An array containing all error messages for the field.

value: unknown

The current value of the field, useful to compare and do conditional rendering based on the field value. You should not use it as a target of v-model or :value binding. Instead use the field prop.

errorMessage: ComputedRef<string | undefined>

The first error in the errors array if available, a handy shortcut to display error messages

resetField: (state?: Partial<FieldState>) => void

Resets the field's validation state, reverts all meta object to their default values and clears out the error messages, it will also reset the field value to it's initial value. Note that no error messages will be generated if the initial value is invalid after reset, the valid flag will be then set to true in that case.

Note that it is unsafe to use this function as an event handler directly, check the following snippet:

<!-- ⛔️ Unsafe -->
<button @click="resetField">Reset</button>

<!-- ✅  Safe -->
<button @click="resetField()">Reset</button>

You can use resetField to update the fields' current value to something other than its initial value,

<button @click="resetField({ value: 'new value' })">Reset</button>

handleReset: () => void

Similar to resetField but it doesn't accept any arguments and can be safely used as an event handler. The values won't be validated after reset.

validate: () => Promise<{ errors: string[] }>

Validates the field's current value and returns a promise that resolves with an object containing the error messages emitted by the various rule(s).

const { validate } = useField('field', value => !!value);

// trigger validation
await validate();

handleChange: (evt: Event | any, shouldValidate?: boolean) => void

Updates the field value, and validates the field vt default. Can be used as an event handler to bind on the field. If the passed argument isn't an event object it will be used as the new value for that field.

You can update the field value without validation by passing false as a second argument.

handleBlur: (evt: Event | any) => void

Validates the field by default unless explicitly specified by validation triggers. Can be used as an event handler to bind on the field. If the passed argument isn't an event object it will be used as the new value for that field.

It sets the touched meta flag to true

Because this handler doesn't set the field value, it might not report validation correctly if other events are unspecified or disabled.

setTouched: (isTouched: boolean) => void

Sets the touched meta flag for this field, useful to create your own blur handlers

field

Contains a few properties that you can use v-bind with to get all vee-validate features on that input.

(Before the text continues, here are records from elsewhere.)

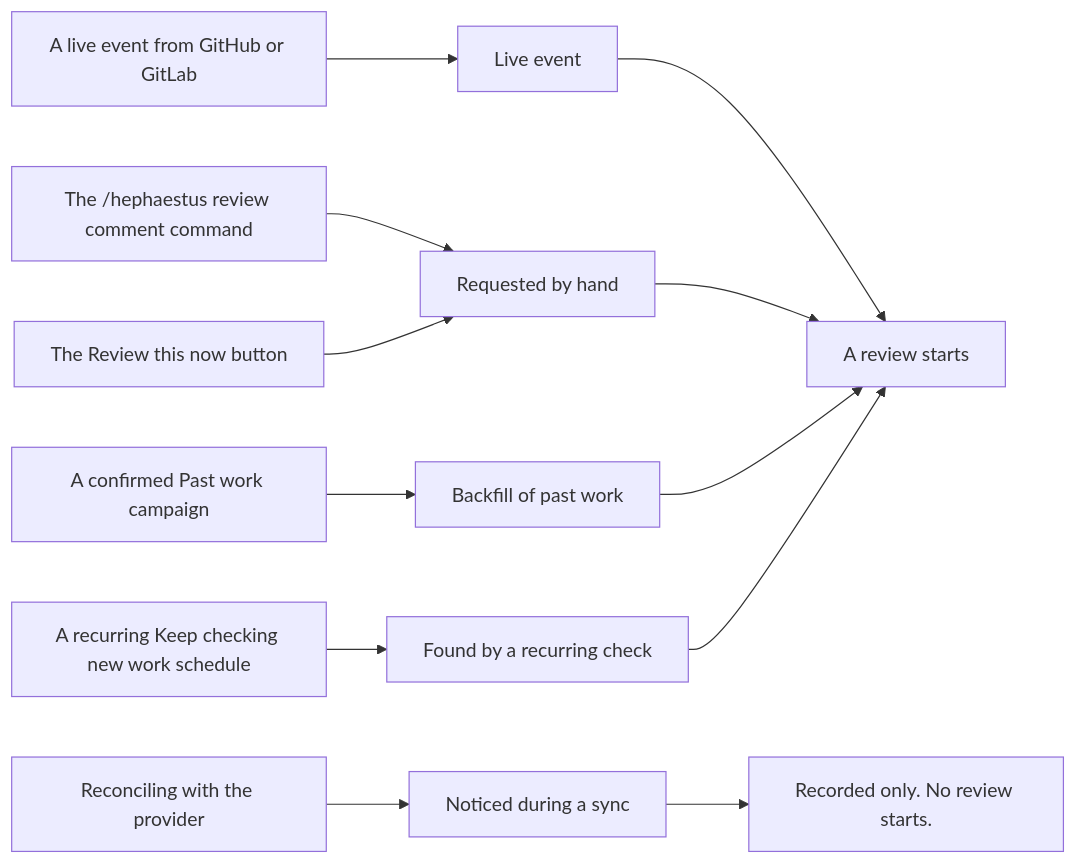
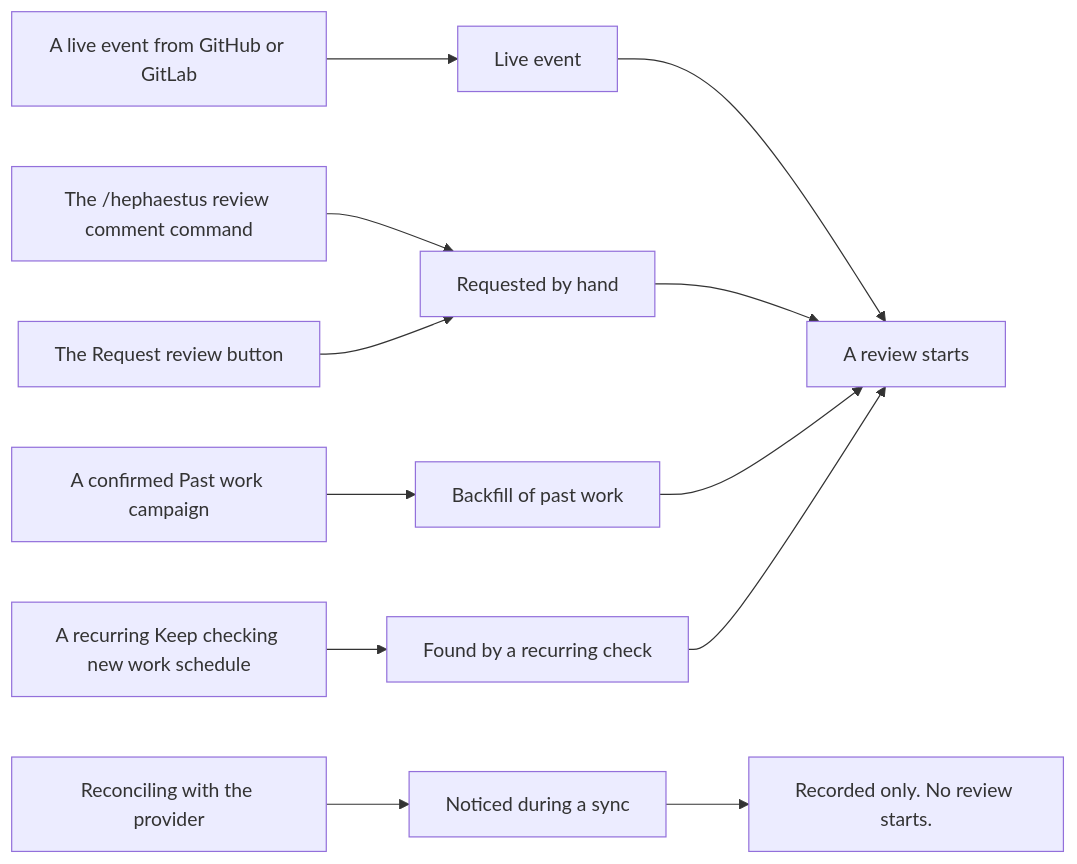
The diagram in docs/admin/practice-review.mdx (hephaestus-build/Hephaestus), drawn with Mermaid before and after one commit. The commit also changed other lines of this file and 258 other files, not shown here.

````diff
--- a/docs/admin/practice-review.mdx
+++ b/docs/admin/practice-review.mdx
@@ -260,16 +260,16 @@
 ```mermaid
 flowchart LR
     accTitle: Events that do and do not start practice reviews
     accDescr: Live events, manual requests, campaigns, and recurring checks start reviews. Provider reconciliation records an occurrence. It does not start a pull request or issue review.
     Event[A live event from GitHub or GitLab] --> Live[Live event]
     Command[The /hephaestus review comment command] --> Hand[Requested by hand]
-    Button[The Review this now button] --> Hand
+    Button[The Request review button] --> Hand
     Campaign[A confirmed Past work campaign] --> Back[Backfill of past work]
     Sweep[A recurring Keep checking new work schedule] --> Rec[Found by a recurring check]
     Reconcile[Reconciling with the provider] --> Sync[Noticed during a sync]
     Live --> Review[A review starts]
     Hand --> Review
     Back --> Review
     Rec --> Review
     Sync --> Stop[Recorded only. No review starts.]
 ```
````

The following is a description of the properties

field.value: any

The field's current value, you can bind it with value prop on your inputs to sync both values. Don't use it with v-model otherwise your input will freeze.

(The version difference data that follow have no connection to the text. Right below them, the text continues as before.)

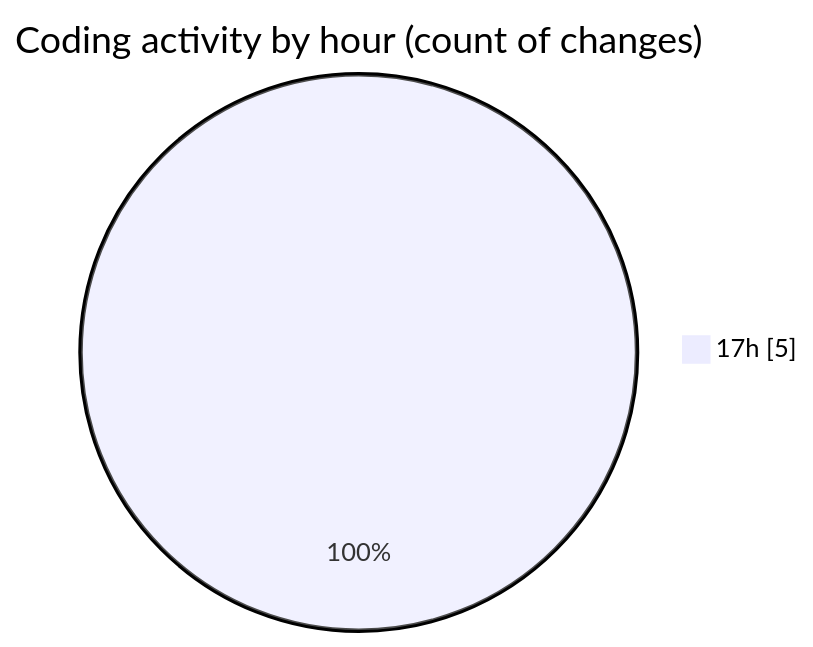
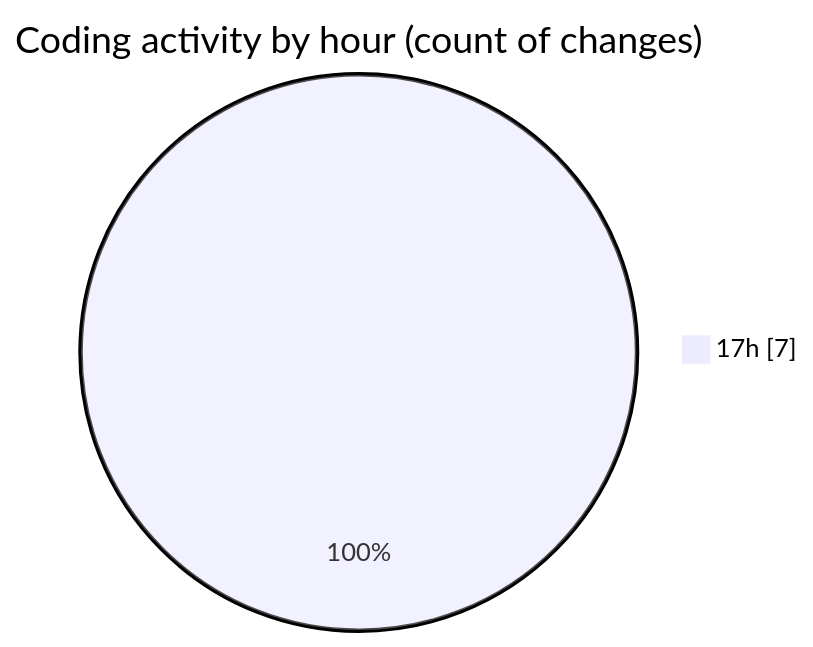
The second of 2 diagrams in 2025-06-28/navtech/README.md (JenPaints/code-tracking), drawn with Mermaid before and after one commit. The commit also changed other lines of this file and 1 other file, not shown here.

````diff
--- a/2025-06-28/navtech/README.md
+++ b/2025-06-28/navtech/README.md
@@ -31,5 +33,5 @@
 ```mermaid
 pie showData
 title Coding activity by hour (count of changes)
-"17h" : 5
+"17h" : 7
 ```
````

field.name: string

The field name.

field.onBlur: Function[]

An array containing a few listeners for the blur event, it involves updating some meta information and triggers validation by default.

field.onInput: Function[]

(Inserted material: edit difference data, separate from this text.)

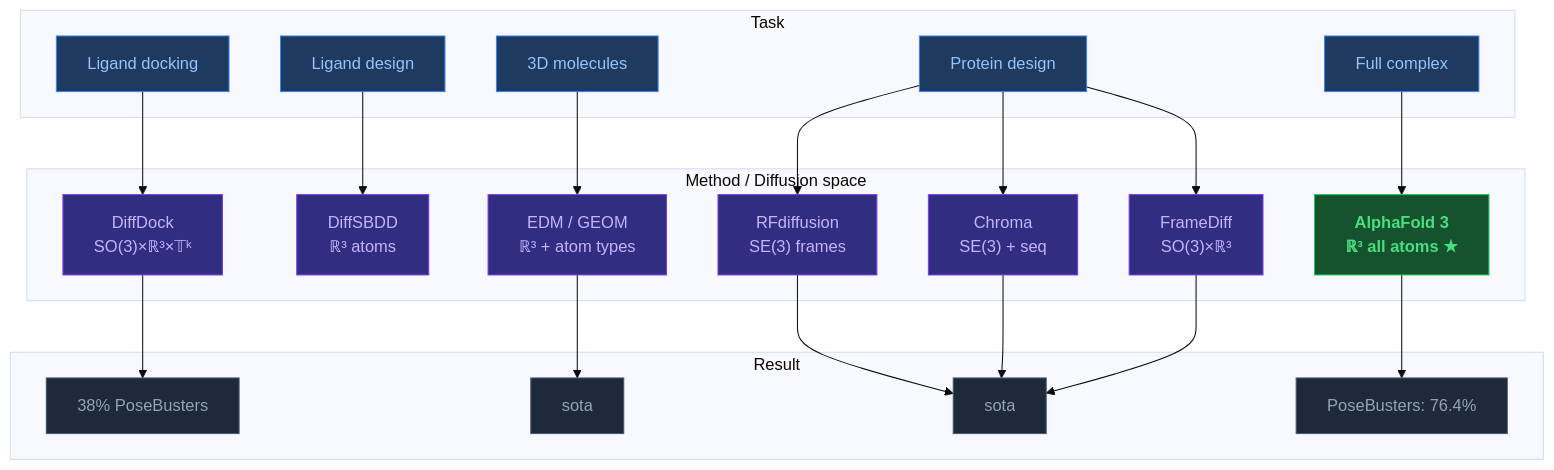
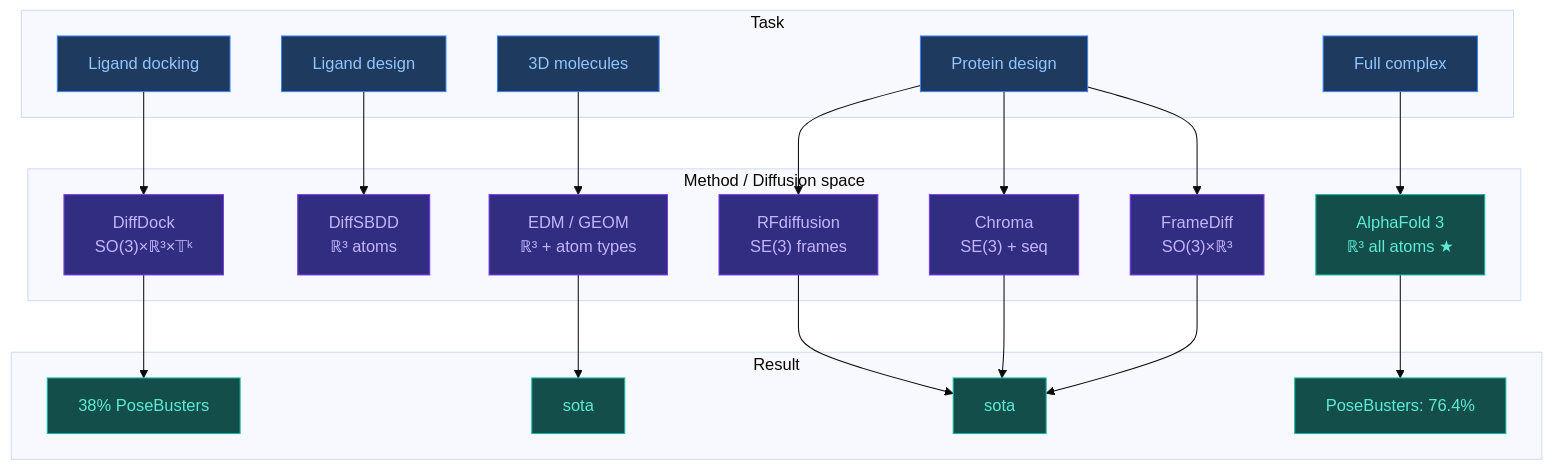
The sixth of 8 diagrams in EN/1. AlphaFold3/1.2. Architecture/1.2.4. Diffusion Models — Theory and Applications.md (OlehVolkov/AlphaFold3-AIGen-KnowledgeBase), drawn with Mermaid (base theme) before and after one commit. The commit also changed other lines of this file and 33 other files, not shown here.

Commit message:
Linting and fixes in diagrams

````diff
--- a/EN/1. AlphaFold3/1.2. Architecture/1.2.4. Diffusion Models — Theory and Applications.md
+++ b/EN/1. AlphaFold3/1.2. Architecture/1.2.4. Diffusion Models — Theory and Applications.md
@@ -212,42 +212,45 @@
 ```mermaid
 flowchart TD
     subgraph tasks["Task"]
         D["Ligand docking"]
         L["Ligand design"]
         M["3D molecules"]
         P["Protein design"]
         C["Full complex"]
     end
 
     subgraph methods["Method / Diffusion space"]
         DD["DiffDock<br/>SO(3)×ℝ³×𝕋ᵏ"]
         DS["DiffSBDD<br/>ℝ³ atoms"]
         EDM["EDM / GEOM<br/>ℝ³ + atom types"]
         RF["RFdiffusion<br/>SE(3) frames"]
         CH["Chroma<br/>SE(3) + seq"]
         FD["FrameDiff<br/>SO(3)×ℝ³"]
         AF["AlphaFold 3<br/>ℝ³ all atoms ★"]
     end
 
     subgraph results["Result"]
         R1["38% PoseBusters"]
         R2["sota"]
         R3["sota"]
         R4["PoseBusters: 76.4%"]
     end
 
     D --> DD --> R1
     L --> DS
     M --> EDM --> R2
     P --> RF & CH & FD --> R3
     C --> AF --> R4
 
-    classDef task   fill:#1e3a5f,stroke:#3b82f6,color:#93c5fd
-    classDef method fill:#312e81,stroke:#7c3aed,color:#c4b5fd
-    classDef best   fill:#14532d,stroke:#22c55e,color:#4ade80,font-weight:bold
-    classDef result fill:#1e293b,stroke:#475569,color:#94a3b8
-    class D,L,M,P,C task
-    class DD,DS,EDM,RF,CH,FD method
-    class AF best
-    class R1,R2,R3,R4 result
+    class D,L,M,P,C input
+    class DD,DS,EDM,RF,CH,FD trunk
+    class AF output
+    class R1,R2,R3,R4 output
+
+    classDef input fill:#1e3a5f,stroke:#3b82f6,color:#93c5fd
+    classDef trunk fill:#312e81,stroke:#7c3aed,color:#c4b5fd
+    classDef diffusion fill:#14532d,stroke:#22c55e,color:#86efac
+    classDef confidence fill:#7c2d12,stroke:#ea580c,color:#fdba74
+    classDef output fill:#134e4a,stroke:#14b8a6,color:#5eead4
+    classDef neutral fill:#1e293b,stroke:#475569,color:#94a3b8
 ```
````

An array containing a few listeners for the input event, it involves updating the field value and some meta information.

field.onChange: Function[]

An array containing a few listeners for the change event, it involves updating the field value and triggering validation.